▸ What you should do: Select every line below containing the word "README".

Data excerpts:

========================

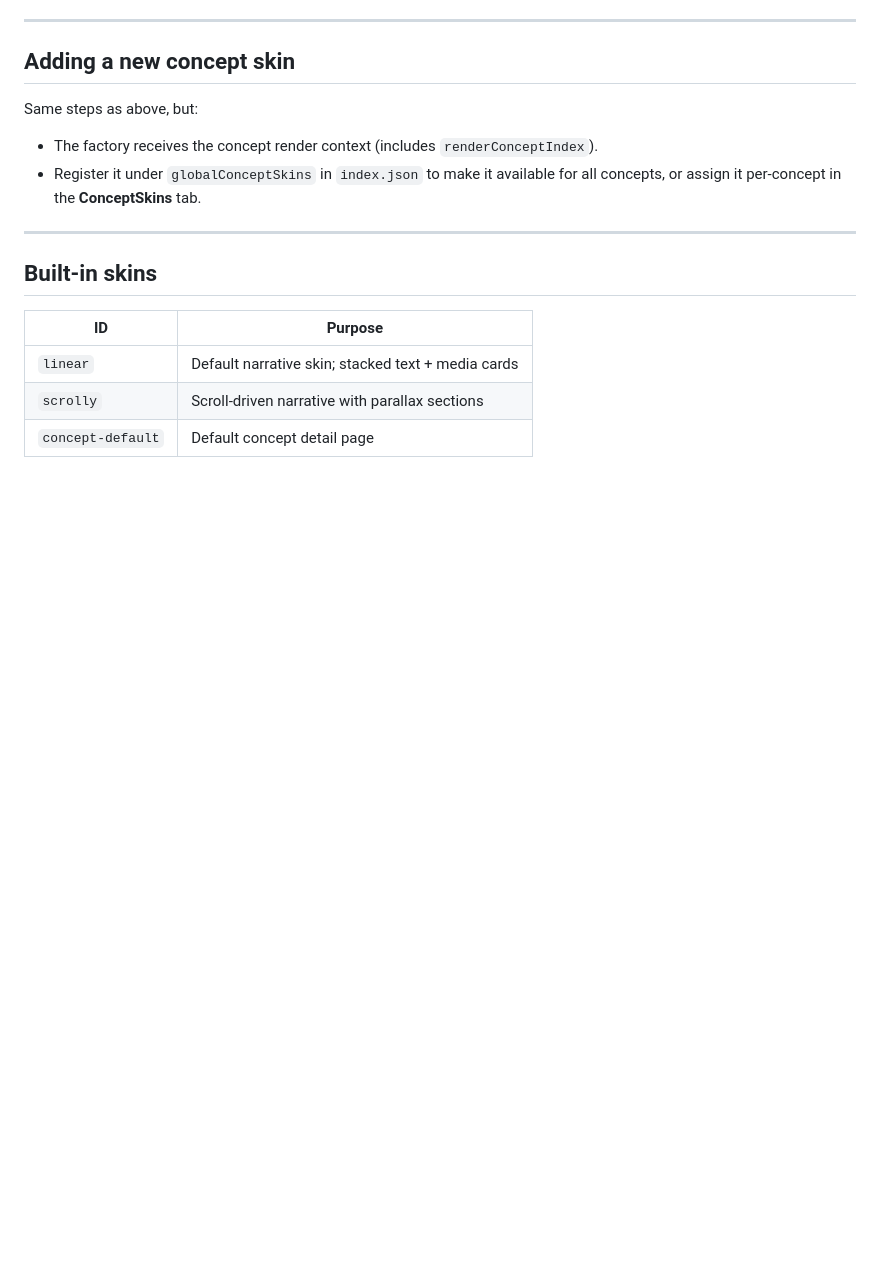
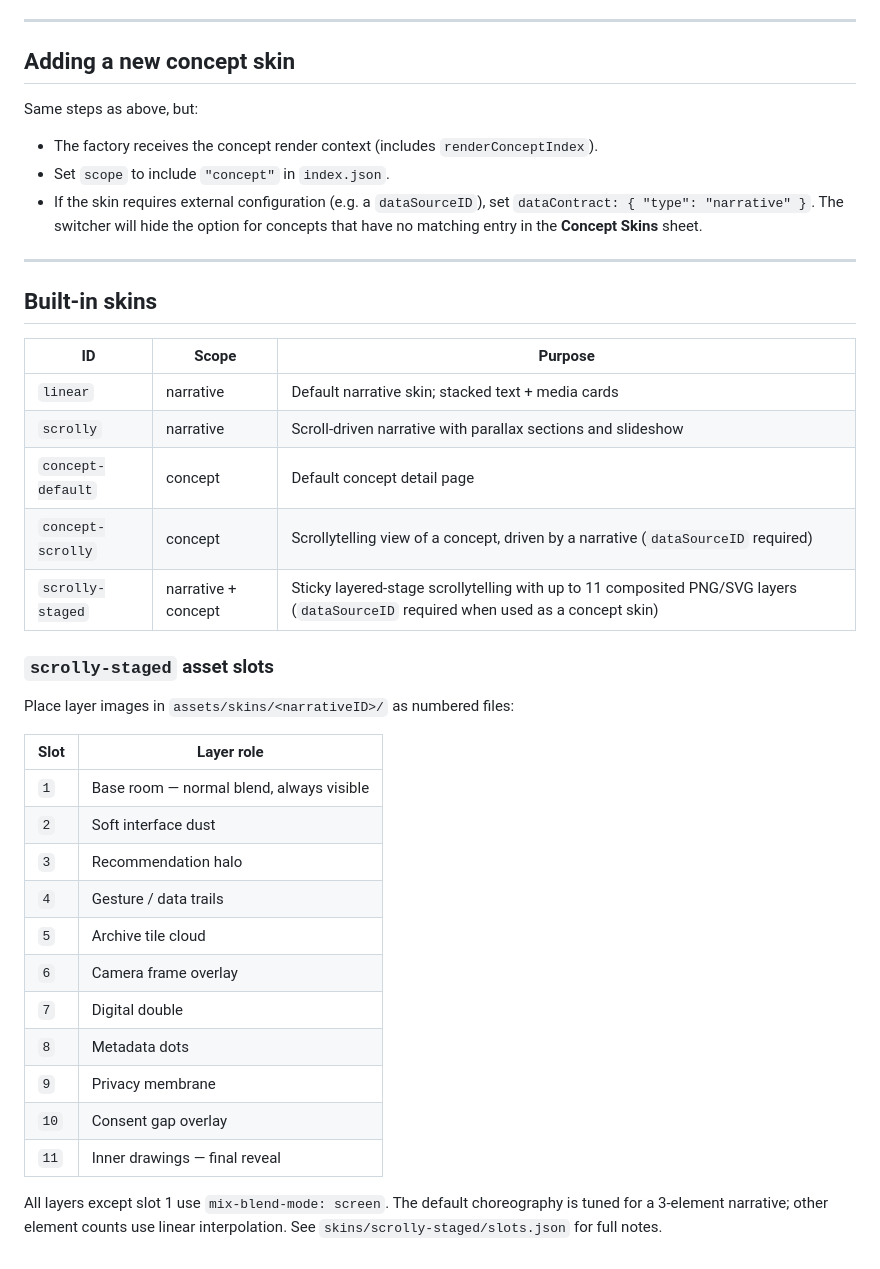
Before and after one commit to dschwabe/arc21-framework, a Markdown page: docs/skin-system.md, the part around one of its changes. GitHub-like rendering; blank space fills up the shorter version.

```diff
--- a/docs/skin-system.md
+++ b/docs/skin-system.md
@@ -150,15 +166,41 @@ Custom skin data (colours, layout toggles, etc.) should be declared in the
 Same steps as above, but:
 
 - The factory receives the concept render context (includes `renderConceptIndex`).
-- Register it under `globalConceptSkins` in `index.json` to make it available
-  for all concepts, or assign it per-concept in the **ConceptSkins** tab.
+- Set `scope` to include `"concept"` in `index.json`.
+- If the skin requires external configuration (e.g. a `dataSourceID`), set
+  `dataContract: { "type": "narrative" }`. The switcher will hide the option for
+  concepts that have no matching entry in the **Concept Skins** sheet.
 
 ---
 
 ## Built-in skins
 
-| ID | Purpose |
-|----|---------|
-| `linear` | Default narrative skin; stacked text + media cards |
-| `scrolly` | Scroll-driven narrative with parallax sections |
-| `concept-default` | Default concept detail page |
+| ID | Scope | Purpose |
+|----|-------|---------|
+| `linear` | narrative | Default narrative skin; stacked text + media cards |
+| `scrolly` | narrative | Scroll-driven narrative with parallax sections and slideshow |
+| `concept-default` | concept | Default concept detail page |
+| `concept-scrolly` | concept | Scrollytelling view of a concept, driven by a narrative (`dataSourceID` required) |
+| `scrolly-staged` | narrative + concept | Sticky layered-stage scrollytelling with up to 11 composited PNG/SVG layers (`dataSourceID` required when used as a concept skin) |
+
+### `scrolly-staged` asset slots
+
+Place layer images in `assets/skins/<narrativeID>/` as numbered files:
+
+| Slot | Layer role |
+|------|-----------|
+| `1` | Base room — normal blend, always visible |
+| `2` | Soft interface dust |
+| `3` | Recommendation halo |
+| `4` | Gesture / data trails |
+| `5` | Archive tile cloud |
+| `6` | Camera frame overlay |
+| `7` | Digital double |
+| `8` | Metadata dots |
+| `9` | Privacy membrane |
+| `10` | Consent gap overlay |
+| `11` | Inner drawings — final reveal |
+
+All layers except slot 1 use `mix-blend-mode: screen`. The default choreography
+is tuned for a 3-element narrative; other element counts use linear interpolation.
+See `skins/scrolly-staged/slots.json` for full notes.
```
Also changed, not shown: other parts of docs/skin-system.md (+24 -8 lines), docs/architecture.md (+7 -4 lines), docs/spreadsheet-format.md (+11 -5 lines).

========================

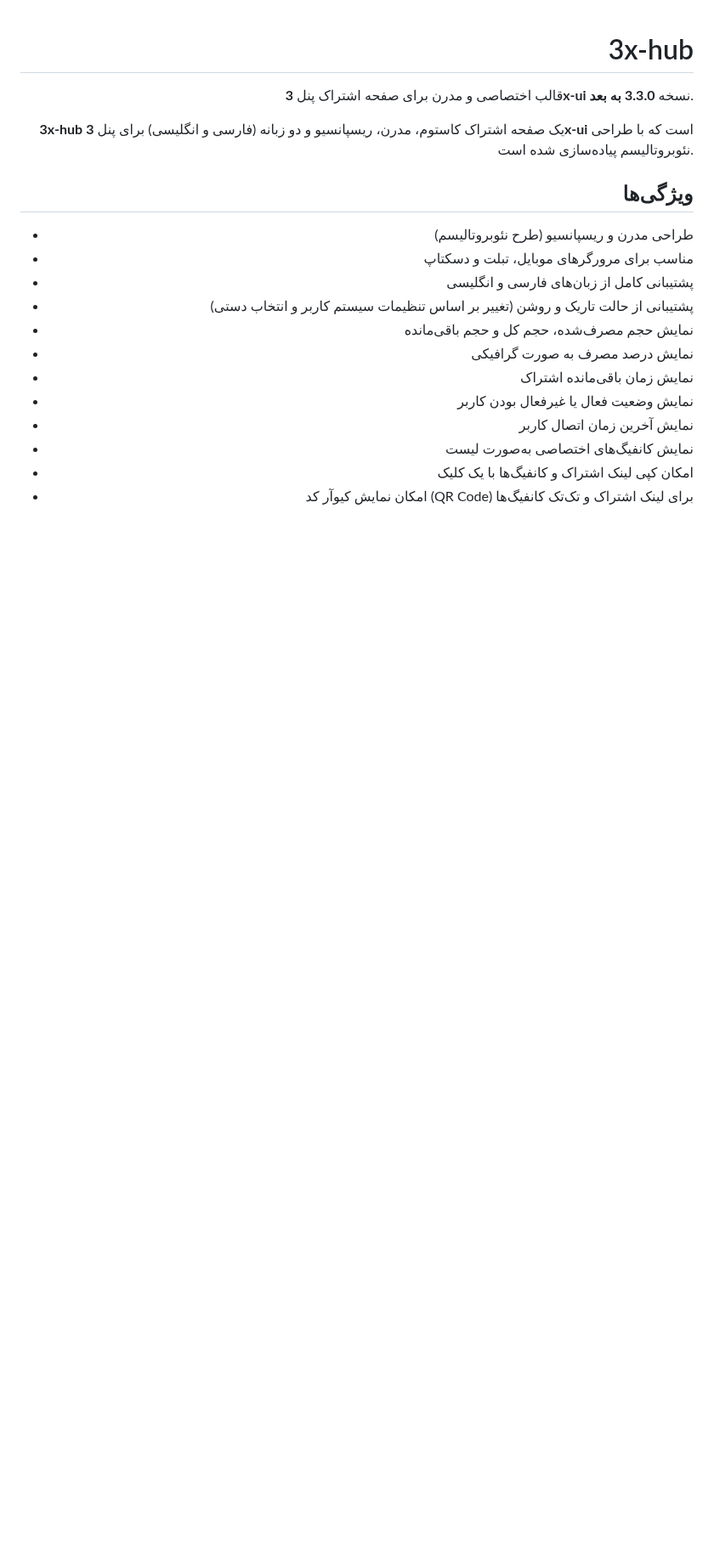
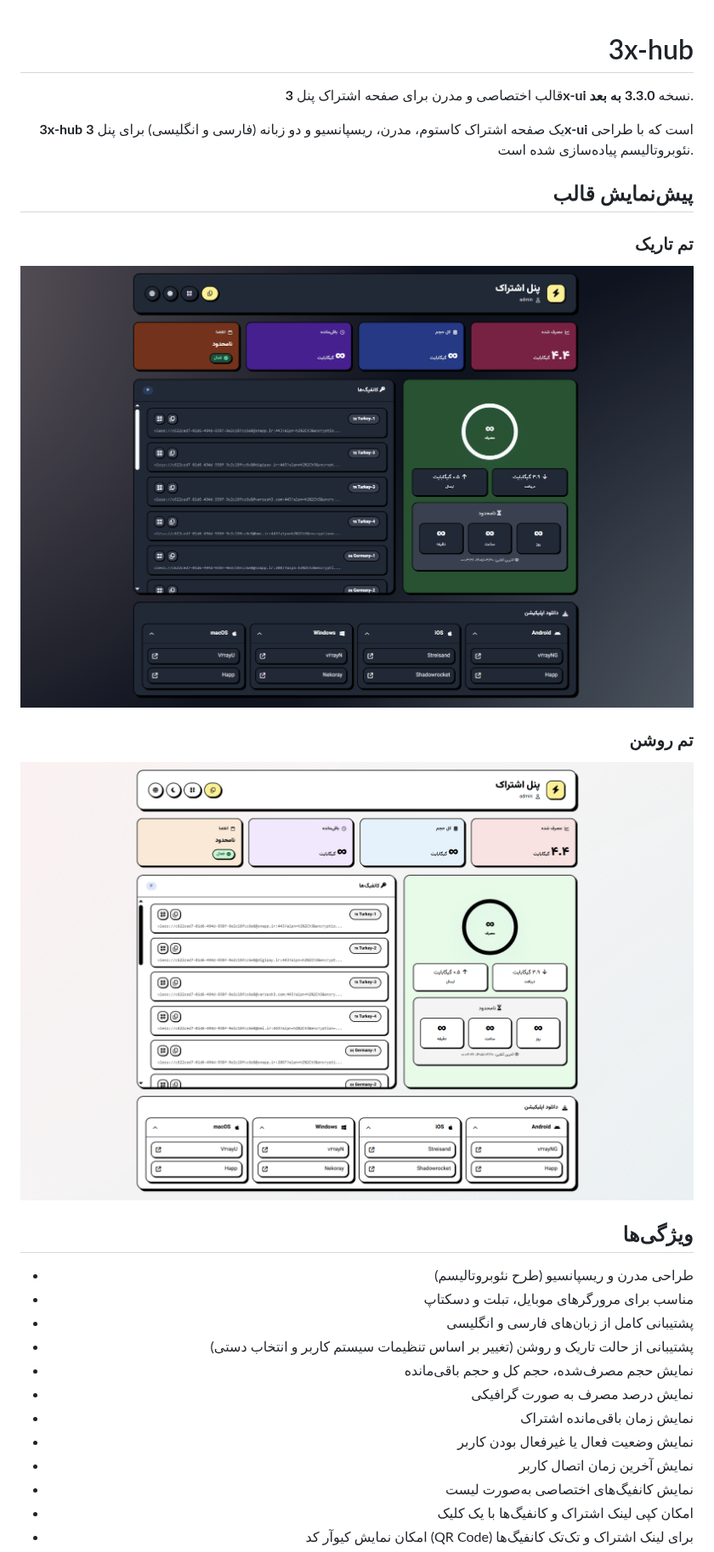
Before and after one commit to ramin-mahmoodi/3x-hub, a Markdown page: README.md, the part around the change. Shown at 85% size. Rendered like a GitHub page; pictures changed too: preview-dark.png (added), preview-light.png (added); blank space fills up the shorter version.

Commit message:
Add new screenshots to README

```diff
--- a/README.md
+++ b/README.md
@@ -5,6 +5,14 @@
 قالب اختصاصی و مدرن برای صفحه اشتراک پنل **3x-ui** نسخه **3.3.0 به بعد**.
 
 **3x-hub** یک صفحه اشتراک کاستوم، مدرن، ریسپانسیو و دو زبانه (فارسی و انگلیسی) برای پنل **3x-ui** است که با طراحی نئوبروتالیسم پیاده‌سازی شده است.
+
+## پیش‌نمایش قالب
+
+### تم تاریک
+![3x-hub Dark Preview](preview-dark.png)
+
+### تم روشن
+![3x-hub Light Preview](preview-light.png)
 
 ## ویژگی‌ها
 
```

========================

▸ Response to this exercise:
Before and after one commit to ramin-mahmoodi/3x-hub, a Markdown page: README.md, the part around the change. Shown at 85% size. Rendered like a GitHub page; pictures changed too: preview-dark.png (added), preview-light.png (added); blank space fills up the shorter version.
Add new screenshots to README
--- a/README.md
+++ b/README.md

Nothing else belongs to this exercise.